Appearance in motion pictures[edit]

The Hollywood Tower appears prominently, by name, in the 1948 mystery film Devil's Cargo, part of The Falcon series. It is also featured in Brian De Palmas 1984 thriller Body Double, a movie notable for its setting in a number of Los Angeles landmarks. The Hollywood Tower received ample screen-time in the 1980 screwball comedy Midnight Madness (produced by Walt Disney Productions) -- as noted above, The Hollywood Tower is cited as an inspiration for their Twilight Zone Tower of Terror attractions. Well-known motion picture character actor Eugene Pallette was one of the first residents and lived in the building for all the nineteen thirties.[10]

See also[edit]

References[edit]

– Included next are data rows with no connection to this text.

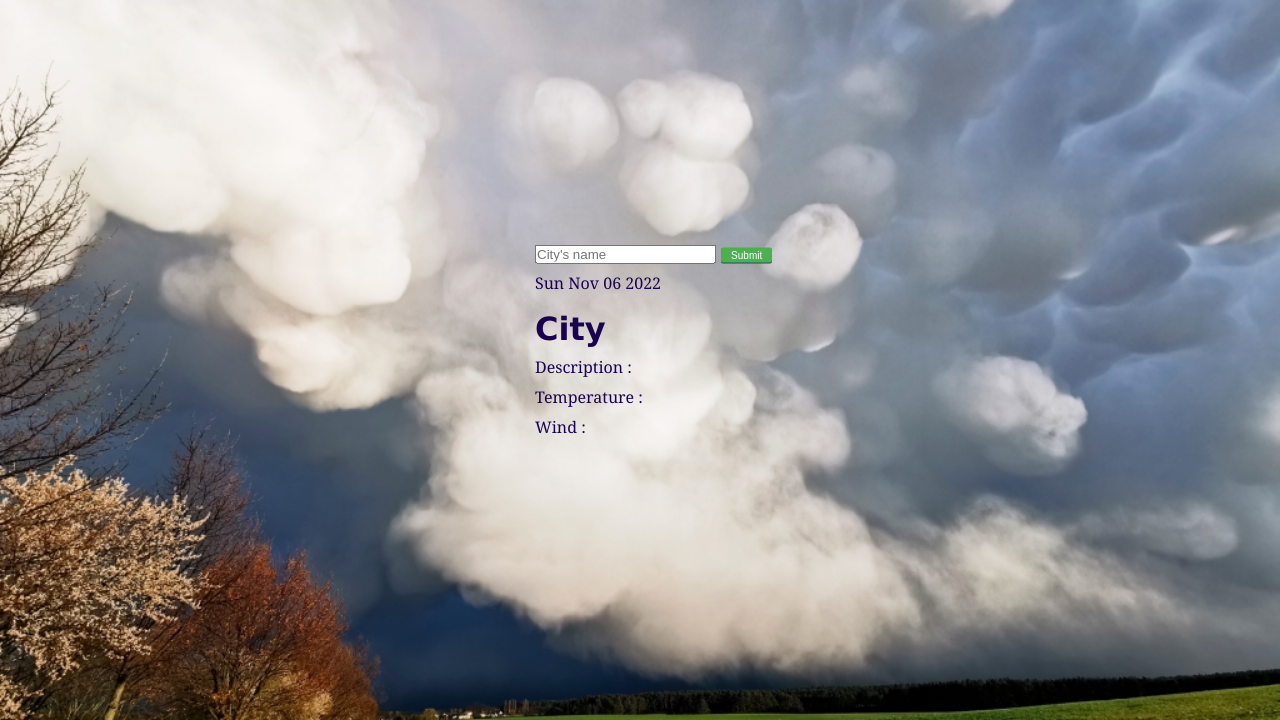
Repository: heartbreathing/searchWeather
Page: index.html
These files come from the project's save history. The page is drawn as it stood at one moment and after the next save; the edit follows.
The browser window is 1280 px wide. The pictures show the whole page.

Above is the page before, as saved 2022-11-06 23:40:35.

After the next save:
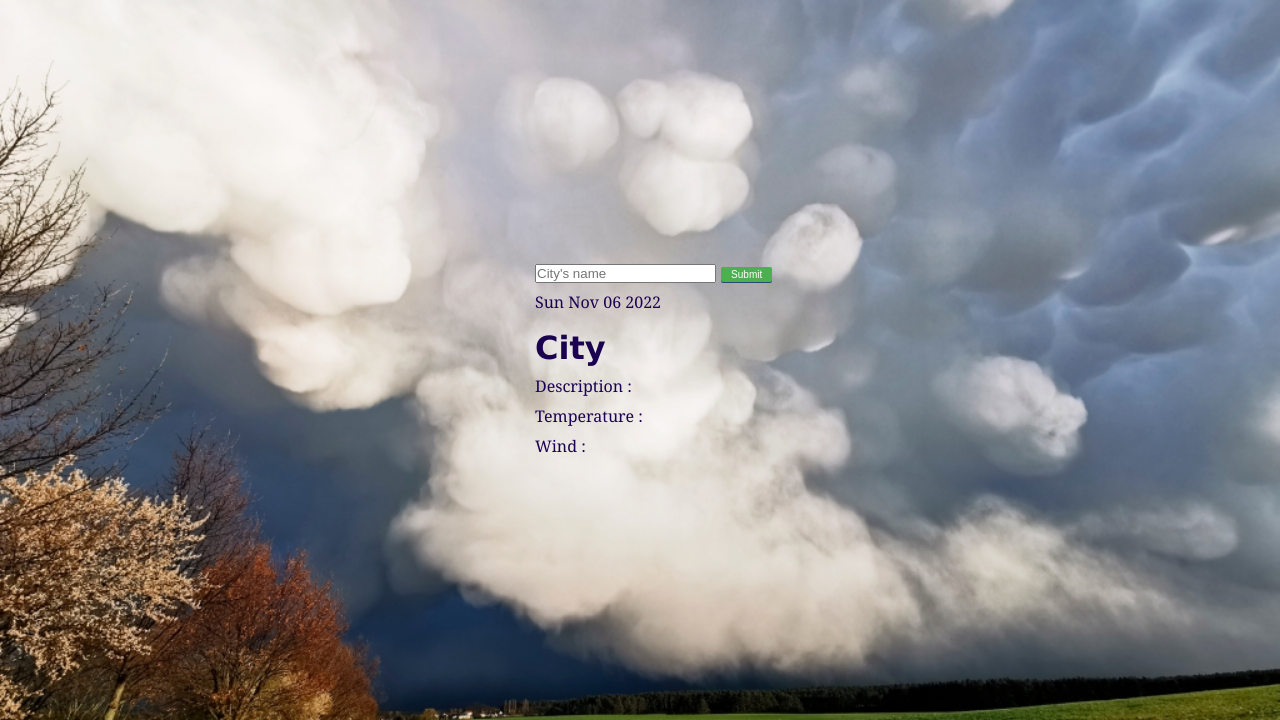
Saved 98 s later.
--- a/index.css
+++ b/index.css
@@ -17,7 +17,7 @@ body {
     width: 300px;
     top:50%;
     left:50%;
-    transform: translate(-35%, -60%);
+    transform: translate(-35%, -50%);
     row-gap: 1rem;
 }
 h1 {
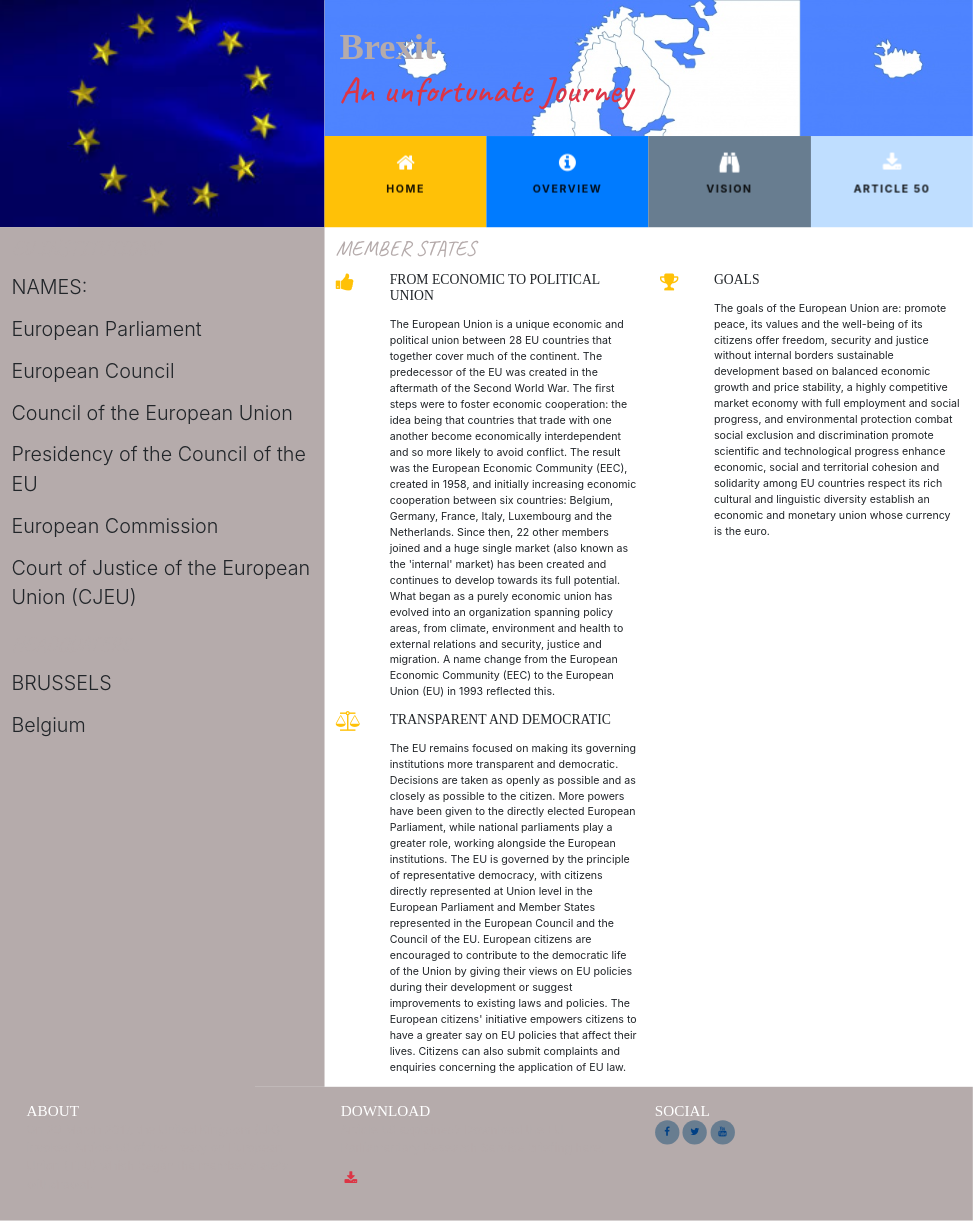
Repository: isiko1/Milestone_Project_One
Page: index.html
The author's editor kept a record of every edit. The page is drawn from the files as they stood at one moment, then again after the next edit.
The browser window is 1280 px wide. The pictures show the whole page, at 76% of full size.
Some web fonts or font styles are not loaded; a fallback is used.

Above is the page before.

After the next edit:
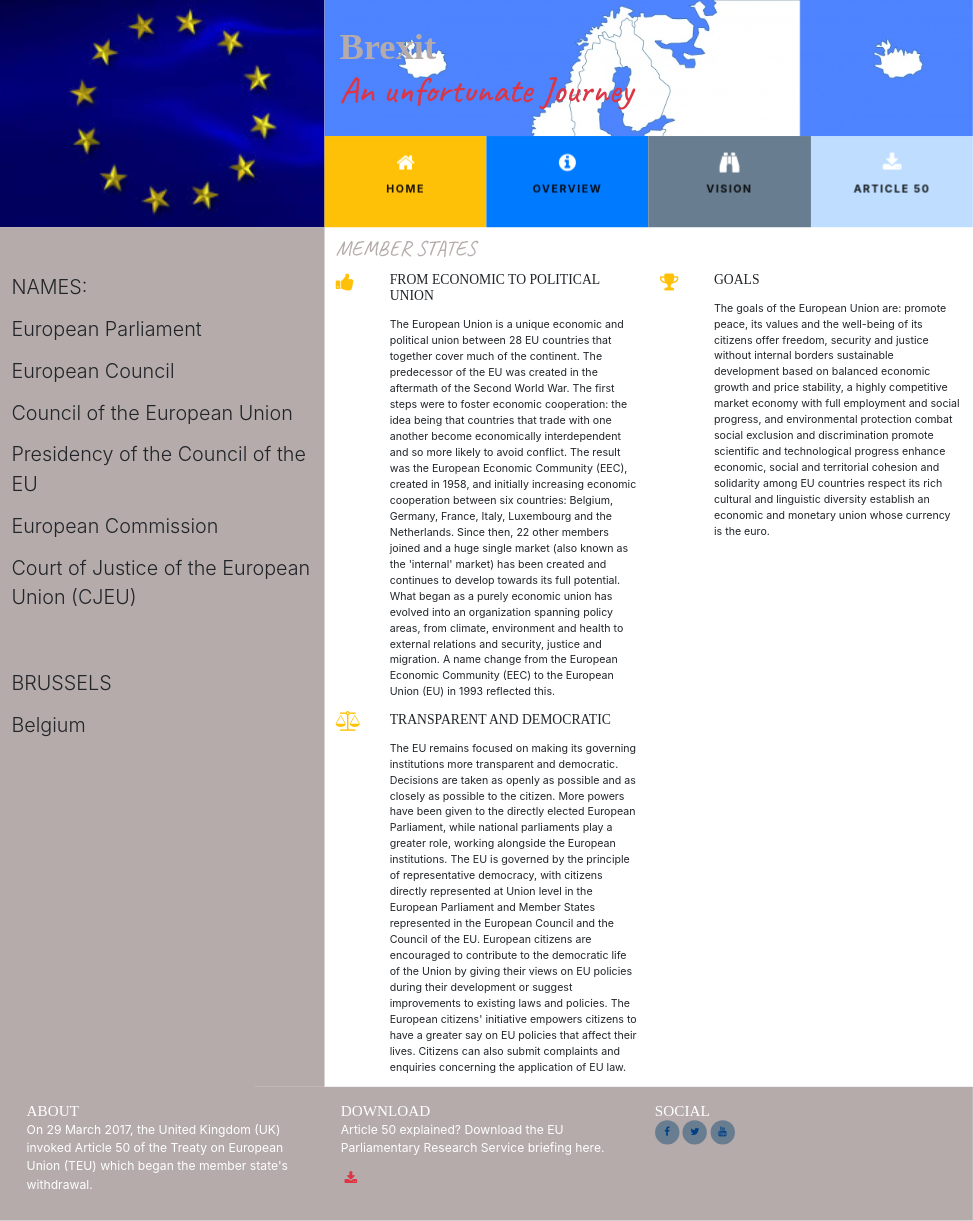
The edit:
--- a/info/css/style.css
+++ b/info/css/style.css
@@ -190,7 +190,7 @@
 footer {
     background-color: #b5abab;
     min-height: 120px;
-    color: #b5abab;
+    color:#fff;
     margin: 0;
 }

  1. ^ "National Register Information System". National Register of Historic Places. National Park Service. 2008-04-15. 
  2. ^ a b c d Roger Vincent (2007-04-18). "Historic Hollywood Tower gets sold for $34.9 million". Los Angeles Times. 
  3. ^ Marc Wanamaker, Robert W. Nudelman (2007). Early Hollywood, p. 95. Arcadia. ISBN 0-7385-4792-1. 
  4. ^ Paula L. Woods (2001). Stormy Weather: A Charlotte Justice Novel, p. 104. W.W. Norton & Co. ISBN 0-393-02021-5. 
  5. ^ "La Belle Tour Holdings Sold: South American Buyers Invest in Hollywood Property". Los Angeles Times. 1937-07-25. 
  6. ^ "Building Sold for $250,000 Heads Large Sales Volume". Los Angeles Times. 1939-11-26. 
  7. ^ "Sale Announced". Los Angeles Times. 1953-06-07. 
  8. ^ "Hollywood Renovation Job Assigned". Los Angeles Times. 1978-05-14. 
  9. ^ a b c Ruth Ryon (1981-05-17). "Offers Reduced Rent, No Fees, Utilities Paid: Hollywood Landlord Courting Seniors". Los Angeles Times. 
  10. ^ Jack Oakie's Double Takes by Jack Oakie; 1980, Stawberry Hill Press